This 100-year-old house lacked usable wall space, which was broken up by windows, doors, radiators and a nonfunctioning fireplace And the homeowners’ attempt to introduce the trappings of modern living into a stately old space resulted in a jumble of multipurpose furniture and a mishmash of electronic equipment.
Designer Candice Olson devised a plan that merges old with new, and tradition with technology.
How it happened
• The first order of business was the fireplace, which hadn’t been used in 50 years. The hearth was not structurally sound, so major repairs were needed. The exterior brickwork was insulated and a stainless-steel liner was inserted down the entire length of the chimney. The new gas-log set was the final touch.
• The room had only one dim ceiling light, so Olson brightened things up by installing recessed lights and a couple of elegant wall sconces, along with ceiling-mounted speakers.
• Olson’s crew replaced the old ceiling with a more modern equivalent, but applied molding to give it a traditional look. The walls were covered in elegant, glass-beaded striped wallpaper.
• Custom cabinetry houses the family’s audio and video equipment and provides a surface to display lamps, pictures and accessories. A desk is flanked by lots of shelving, providing ample storage for files and books. Best of all, the cabinets hide the unsightly wires and cables from all the modern gizmos and gadgets.
• A rich brown sectional sofa sits directly across from the now-functional fireplace, and a couple of comfortable yet classy chairs and an ottoman round out the room’s seating.
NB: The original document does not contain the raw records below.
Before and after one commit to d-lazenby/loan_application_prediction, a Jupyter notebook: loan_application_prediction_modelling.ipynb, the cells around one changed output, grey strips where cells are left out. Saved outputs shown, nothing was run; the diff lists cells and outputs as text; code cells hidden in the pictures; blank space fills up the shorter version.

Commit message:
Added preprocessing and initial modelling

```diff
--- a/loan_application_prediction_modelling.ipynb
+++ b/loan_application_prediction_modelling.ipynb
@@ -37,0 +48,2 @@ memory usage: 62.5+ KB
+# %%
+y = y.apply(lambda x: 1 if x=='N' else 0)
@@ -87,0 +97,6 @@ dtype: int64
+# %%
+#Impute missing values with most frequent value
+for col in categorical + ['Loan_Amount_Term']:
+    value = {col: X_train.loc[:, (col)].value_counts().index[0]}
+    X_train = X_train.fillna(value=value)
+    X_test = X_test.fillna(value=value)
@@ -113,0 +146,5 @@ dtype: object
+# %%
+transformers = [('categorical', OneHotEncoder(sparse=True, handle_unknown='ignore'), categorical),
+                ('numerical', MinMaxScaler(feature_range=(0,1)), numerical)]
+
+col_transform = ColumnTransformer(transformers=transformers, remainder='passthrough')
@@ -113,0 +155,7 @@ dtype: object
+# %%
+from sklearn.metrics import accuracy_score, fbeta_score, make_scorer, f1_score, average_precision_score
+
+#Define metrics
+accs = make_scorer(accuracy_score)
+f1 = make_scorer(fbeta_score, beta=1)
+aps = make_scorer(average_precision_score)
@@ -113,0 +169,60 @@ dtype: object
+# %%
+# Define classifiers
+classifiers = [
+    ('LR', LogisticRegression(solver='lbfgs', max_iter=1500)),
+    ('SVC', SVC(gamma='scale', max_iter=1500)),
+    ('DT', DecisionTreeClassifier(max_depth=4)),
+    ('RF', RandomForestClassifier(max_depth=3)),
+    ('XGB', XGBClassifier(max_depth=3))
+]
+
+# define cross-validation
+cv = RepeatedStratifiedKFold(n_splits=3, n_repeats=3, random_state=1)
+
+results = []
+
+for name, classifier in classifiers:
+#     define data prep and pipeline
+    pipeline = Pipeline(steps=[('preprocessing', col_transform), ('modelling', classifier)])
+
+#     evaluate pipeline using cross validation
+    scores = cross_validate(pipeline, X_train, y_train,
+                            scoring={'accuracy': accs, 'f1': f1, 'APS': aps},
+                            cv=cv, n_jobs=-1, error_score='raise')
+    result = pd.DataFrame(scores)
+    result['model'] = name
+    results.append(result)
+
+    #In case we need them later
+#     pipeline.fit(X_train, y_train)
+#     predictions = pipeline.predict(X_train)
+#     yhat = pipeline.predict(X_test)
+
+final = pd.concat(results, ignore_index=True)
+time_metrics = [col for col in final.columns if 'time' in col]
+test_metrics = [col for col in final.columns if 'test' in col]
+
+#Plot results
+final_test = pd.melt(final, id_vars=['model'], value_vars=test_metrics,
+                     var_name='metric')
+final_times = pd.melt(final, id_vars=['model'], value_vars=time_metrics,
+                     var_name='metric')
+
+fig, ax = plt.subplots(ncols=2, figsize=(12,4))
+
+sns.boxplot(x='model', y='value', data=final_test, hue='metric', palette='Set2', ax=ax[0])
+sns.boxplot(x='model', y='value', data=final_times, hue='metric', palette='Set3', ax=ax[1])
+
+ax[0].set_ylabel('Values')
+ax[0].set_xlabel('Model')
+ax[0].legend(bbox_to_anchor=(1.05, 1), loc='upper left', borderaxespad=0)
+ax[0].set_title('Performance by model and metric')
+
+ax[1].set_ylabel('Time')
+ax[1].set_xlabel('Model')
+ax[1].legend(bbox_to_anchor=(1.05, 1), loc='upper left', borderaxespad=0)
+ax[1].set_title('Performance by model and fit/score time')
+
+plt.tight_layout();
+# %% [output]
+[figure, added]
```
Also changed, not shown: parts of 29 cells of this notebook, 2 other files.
The thin legs and open bottoms of the antique-mirror coffee table and side tables help create a feeling of spaciousness.
• The traditional shape of the mirror over the mantel evokes the room’s historical roots, while the woven wooden window shades work to transition the eye from the beautiful gardens outside to the elegance inside.
The homeowners loved their radiator heating system, but the heating elements took up quite a bit of space. The solution was to construct customized covers, which conceal the heating elements behind a stylish screen while creating much-needed display surfaces.
Distributed by Scripps Howard News Service. Interior decorator Candice Olson is host of HGTV’s “Divine Design.”